### Exercise inputs

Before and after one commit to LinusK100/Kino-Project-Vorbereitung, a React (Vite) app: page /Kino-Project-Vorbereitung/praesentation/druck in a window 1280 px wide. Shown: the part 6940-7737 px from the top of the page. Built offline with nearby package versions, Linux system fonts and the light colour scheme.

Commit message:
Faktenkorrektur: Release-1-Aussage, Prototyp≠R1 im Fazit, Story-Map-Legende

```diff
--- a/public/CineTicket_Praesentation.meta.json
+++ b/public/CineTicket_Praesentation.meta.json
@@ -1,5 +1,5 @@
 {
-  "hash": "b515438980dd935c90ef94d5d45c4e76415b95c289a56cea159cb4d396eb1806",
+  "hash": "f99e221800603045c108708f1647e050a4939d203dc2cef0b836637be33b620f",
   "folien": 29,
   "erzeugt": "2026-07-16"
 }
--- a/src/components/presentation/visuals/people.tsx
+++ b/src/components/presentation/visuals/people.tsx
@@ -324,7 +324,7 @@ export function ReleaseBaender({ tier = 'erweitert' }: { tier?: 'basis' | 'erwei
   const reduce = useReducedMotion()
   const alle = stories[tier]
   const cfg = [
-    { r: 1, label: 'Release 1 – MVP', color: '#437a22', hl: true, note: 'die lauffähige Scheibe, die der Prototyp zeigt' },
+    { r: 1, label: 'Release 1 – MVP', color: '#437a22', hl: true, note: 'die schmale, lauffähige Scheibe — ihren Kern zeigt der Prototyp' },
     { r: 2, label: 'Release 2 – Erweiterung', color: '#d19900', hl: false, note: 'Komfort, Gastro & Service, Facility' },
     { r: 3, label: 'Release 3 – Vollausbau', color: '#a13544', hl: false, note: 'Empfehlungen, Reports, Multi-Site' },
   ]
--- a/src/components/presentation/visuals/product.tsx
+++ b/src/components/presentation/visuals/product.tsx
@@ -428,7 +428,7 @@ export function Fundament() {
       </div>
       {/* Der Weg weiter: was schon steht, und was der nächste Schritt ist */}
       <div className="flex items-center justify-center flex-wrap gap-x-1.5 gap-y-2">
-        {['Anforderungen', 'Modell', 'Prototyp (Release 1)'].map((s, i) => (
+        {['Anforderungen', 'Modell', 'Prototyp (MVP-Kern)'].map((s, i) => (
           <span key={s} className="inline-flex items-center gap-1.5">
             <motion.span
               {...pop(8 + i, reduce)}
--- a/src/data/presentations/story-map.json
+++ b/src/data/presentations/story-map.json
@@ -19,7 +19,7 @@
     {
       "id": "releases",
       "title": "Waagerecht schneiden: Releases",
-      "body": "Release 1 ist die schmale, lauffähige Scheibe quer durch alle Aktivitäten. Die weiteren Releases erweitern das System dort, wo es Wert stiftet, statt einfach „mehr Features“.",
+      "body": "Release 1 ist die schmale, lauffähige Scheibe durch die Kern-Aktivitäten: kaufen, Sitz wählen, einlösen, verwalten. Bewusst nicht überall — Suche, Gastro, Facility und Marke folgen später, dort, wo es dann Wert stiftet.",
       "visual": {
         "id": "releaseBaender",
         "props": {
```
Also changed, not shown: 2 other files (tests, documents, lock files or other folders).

### Activity
Give the count of lines containing the word "const" in the listing, and no other text.

### Finished task
3